Nike had been gaining traction in soccer for years, it had been losing traction with advanced players, who tended to gravitate toward rivals such as Adidas as they moved into more-serious competition. The 2008 European Championships presented just the opportunity to change this perception. Note: This campaign is a few years old now, but would work as well today as the day it was launched. Great ideas are great ideas. Period.
What resulted was the kind of campaign (by 72andSunny) that proved that it doesn't take a big footprint to do great work that delivers results. Moreover, this is also exactly what we mean when we talk about branded content and utility - brands creating something that is participatory and useful/valuable to their customers.
The centerpiece of the program was a striking, fast-paced two-minute film directed by Guy Richie, which shows one athlete's first-person view of taking his game to a higher and higher level (first person POV complete with pre-match vomiting and requests for autographs).

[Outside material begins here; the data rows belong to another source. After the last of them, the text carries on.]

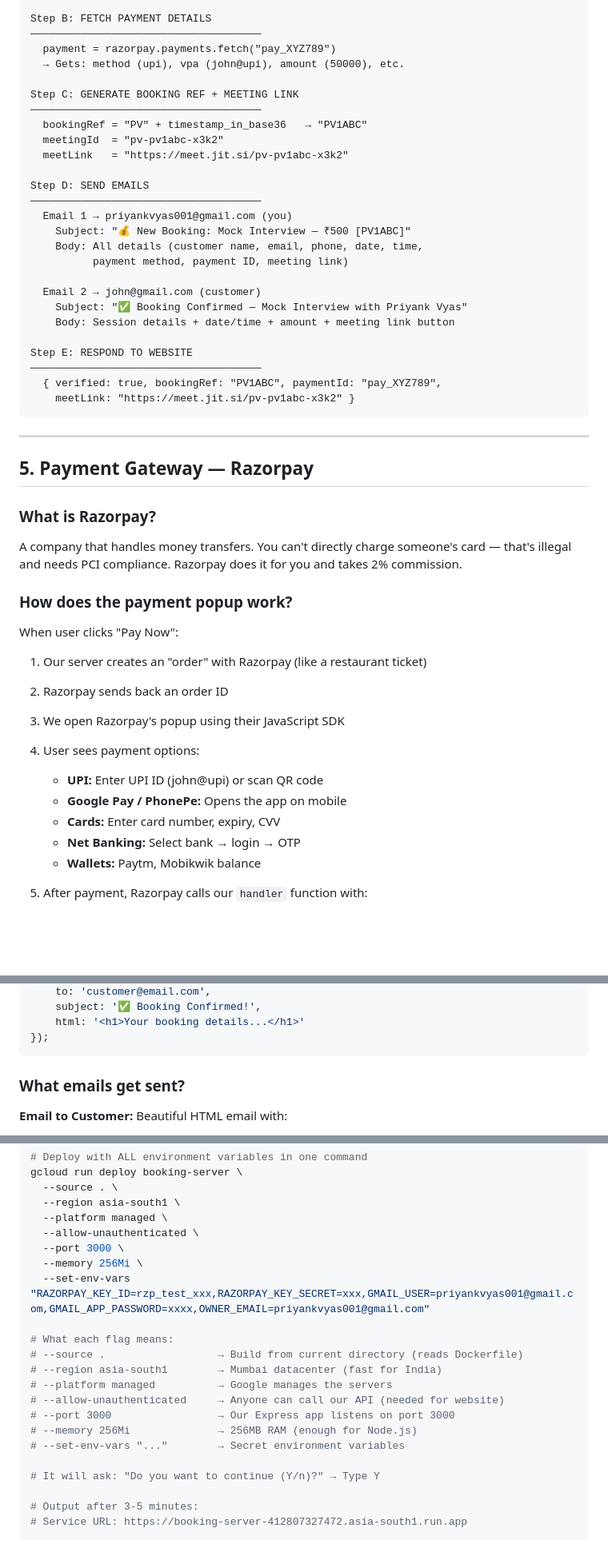
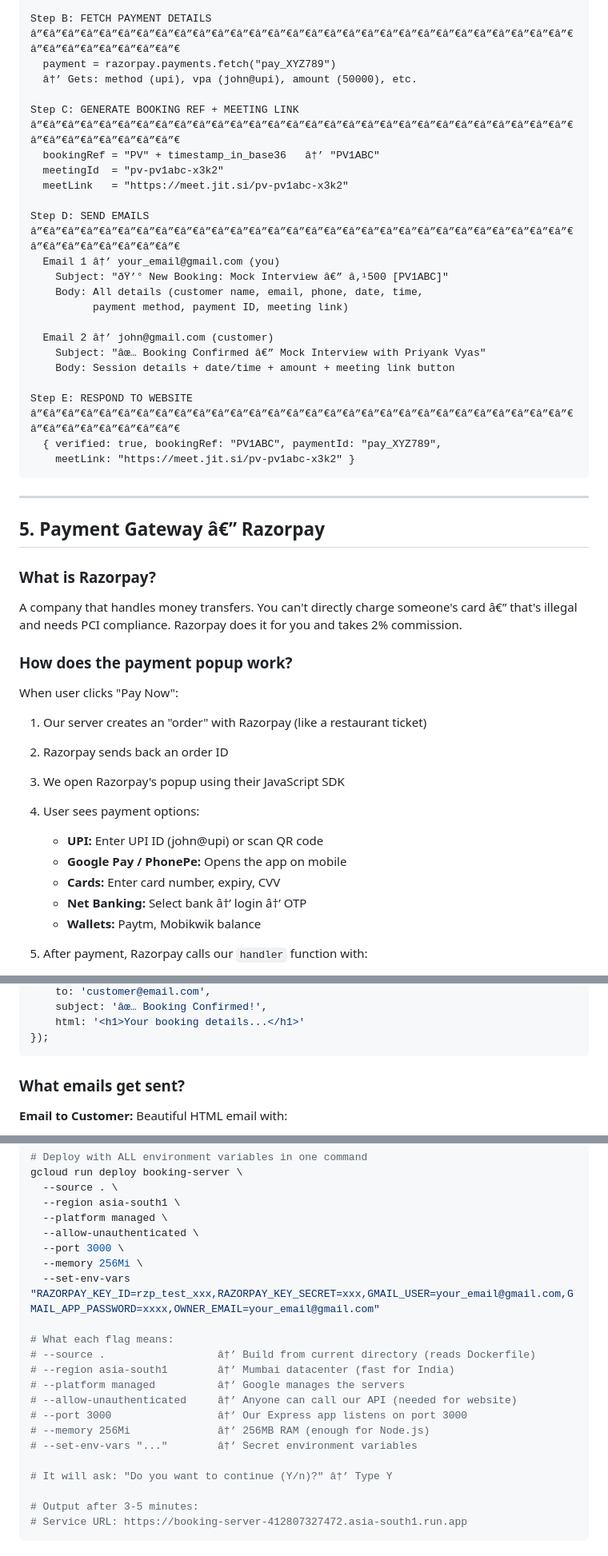
Before and after one commit to PriyankVyas31/PriyankVyas31.github.io, a Markdown page: docs/COMPLETE_GUIDE.md, 3 parts joined by grey strips. Shown at 80% size. Rendered like a GitHub page; blank space fills up the shorter version.

````diff
--- a/docs/COMPLETE_GUIDE.md
+++ b/docs/COMPLETE_GUIDE.md
@@ -303,39 +303,39 @@ We check: is this signature real?
 
 Step B: FETCH PAYMENT DETAILS
-─────────────────────────────────────
+â”€â”€â”€â”€â”€â”€â”€â”€â”€â”€â”€â”€â”€â”€â”€â”€â”€â”€â”€â”€â”€â”€â”€â”€â”€â”€â”€â”€â”€â”€â”€â”€â”€â”€â”€â”€â”€
   payment = razorpay.payments.fetch("pay_XYZ789")
-  → Gets: method (upi), vpa (john@upi), amount (50000), etc.
+  â†’ Gets: method (upi), vpa (john@upi), amount (50000), etc.
 
 Step C: GENERATE BOOKING REF + MEETING LINK
-─────────────────────────────────────
-  bookingRef = "PV" + timestamp_in_base36   → "PV1ABC"
+â”€â”€â”€â”€â”€â”€â”€â”€â”€â”€â”€â”€â”€â”€â”€â”€â”€â”€â”€â”€â”€â”€â”€â”€â”€â”€â”€â”€â”€â”€â”€â”€â”€â”€â”€â”€â”€
+  bookingRef = "PV" + timestamp_in_base36   â†’ "PV1ABC"
   meetingId  = "pv-pv1abc-x3k2"
   meetLink   = "https://meet.jit.si/pv-pv1abc-x3k2"
 
 Step D: SEND EMAILS
-─────────────────────────────────────
-  Email 1 → priyankvyas001@gmail.com (you)
-    Subject: "💰 New Booking: Mock Interview — ₹500 [PV1ABC]"
+â”€â”€â”€â”€â”€â”€â”€â”€â”€â”€â”€â”€â”€â”€â”€â”€â”€â”€â”€â”€â”€â”€â”€â”€â”€â”€â”€â”€â”€â”€â”€â”€â”€â”€â”€â”€â”€
+  Email 1 â†’ your_email@gmail.com (you)
+    Subject: "ðŸ’° New Booking: Mock Interview â€” â‚¹500 [PV1ABC]"
     Body: All details (customer name, email, phone, date, time,
           payment method, payment ID, meeting link)
 
-  Email 2 → john@gmail.com (customer)
-    Subject: "✅ Booking Confirmed — Mock Interview with Priyank Vyas"
+  Email 2 â†’ john@gmail.com (customer)
+    Subject: "âœ… Booking Confirmed â€” Mock Interview with Priyank Vyas"
     Body: Session details + date/time + amount + meeting link button
 
 Step E: RESPOND TO WEBSITE
-─────────────────────────────────────
+â”€â”€â”€â”€â”€â”€â”€â”€â”€â”€â”€â”€â”€â”€â”€â”€â”€â”€â”€â”€â”€â”€â”€â”€â”€â”€â”€â”€â”€â”€â”€â”€â”€â”€â”€â”€â”€
   { verified: true, bookingRef: "PV1ABC", paymentId: "pay_XYZ789",
     meetLink: "https://meet.jit.si/pv-pv1abc-x3k2" }
 ```
 
 ---
 
-## 5. Payment Gateway — Razorpay
+## 5. Payment Gateway â€” Razorpay
 
 ### What is Razorpay?
 
-A company that handles money transfers. You can't directly charge someone's card — that's illegal and needs PCI compliance. Razorpay does it for you and takes 2% commission.
+A company that handles money transfers. You can't directly charge someone's card â€” that's illegal and needs PCI compliance. Razorpay does it for you and takes 2% commission.
 
 ### How does the payment popup work?
 
@@ -347,7 +347,7 @@ When user clicks "Pay Now":
    - **UPI:** Enter UPI ID (john@upi) or scan QR code
    - **Google Pay / PhonePe:** Opens the app on mobile
    - **Cards:** Enter card number, expiry, CVV
-   - **Net Banking:** Select bank → login → OTP
+   - **Net Banking:** Select bank â†’ login â†’ OTP
    - **Wallets:** Paytm, Mobikwik balance
 
 5. After payment, Razorpay calls our `handler` function with:
@@ -536,5 +536,5 @@ transporter.sendMail({
     to: 'customer@email.com',
-    subject: '✅ Booking Confirmed!',
+    subject: 'âœ… Booking Confirmed!',
     html: '<h1>Your booking details...</h1>'
 });
 ```
@@ -695,18 +695,18 @@ gcloud run deploy booking-server \
   --allow-unauthenticated \
   --port 3000 \
   --memory 256Mi \
-  --set-env-vars "RAZORPAY_KEY_ID=rzp_test_xxx,RAZORPAY_KEY_SECRET=xxx,GMAIL_USER=priyankvyas001@gmail.com,GMAIL_APP_PASSWORD=xxxx,OWNER_EMAIL=priyankvyas001@gmail.com"
+  --set-env-vars "RAZORPAY_KEY_ID=rzp_test_xxx,RAZORPAY_KEY_SECRET=xxx,GMAIL_USER=your_email@gmail.com,GMAIL_APP_PASSWORD=xxxx,OWNER_EMAIL=your_email@gmail.com"
 
 # What each flag means:
-# --source .                  → Build from current directory (reads Dockerfile)
-# --region asia-south1        → Mumbai datacenter (fast for India)
-# --platform managed          → Google manages the servers
-# --allow-unauthenticated     → Anyone can call our API (needed for website)
-# --port 3000                 → Our Express app listens on port 3000
-# --memory 256Mi              → 256MB RAM (enough for Node.js)
-# --set-env-vars "..."        → Secret environment variables
+# --source .                  â†’ Build from current directory (reads Dockerfile)
+# --region asia-south1        â†’ Mumbai datacenter (fast for India)
+# --platform managed          â†’ Google manages the servers
+# --allow-unauthenticated     â†’ Anyone can call our API (needed for website)
+# --port 3000                 â†’ Our Express app listens on port 3000
+# --memory 256Mi              â†’ 256MB RAM (enough for Node.js)
+# --set-env-vars "..."        â†’ Secret environment variables
 
-# It will ask: "Do you want to continue (Y/n)?" → Type Y
+# It will ask: "Do you want to continue (Y/n)?" â†’ Type Y
 
 # Output after 3-5 minutes:
 # Service URL: https://booking-server-412807327472.asia-south1.run.app
````
Also changed, not shown: other parts of docs/COMPLETE_GUIDE.md (+169 -169 lines).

The effort drove 50 million unique visitors to Nike's site in six months, a total that doesn't include external websites such as YouTube, where one posting of Ritchie's film has drawn more than 4.2 million views. Print and outdoor executions focused on specific elite skills, and challenged readers as to whether they had them while also prominently referring them to the Nikefootball.com website.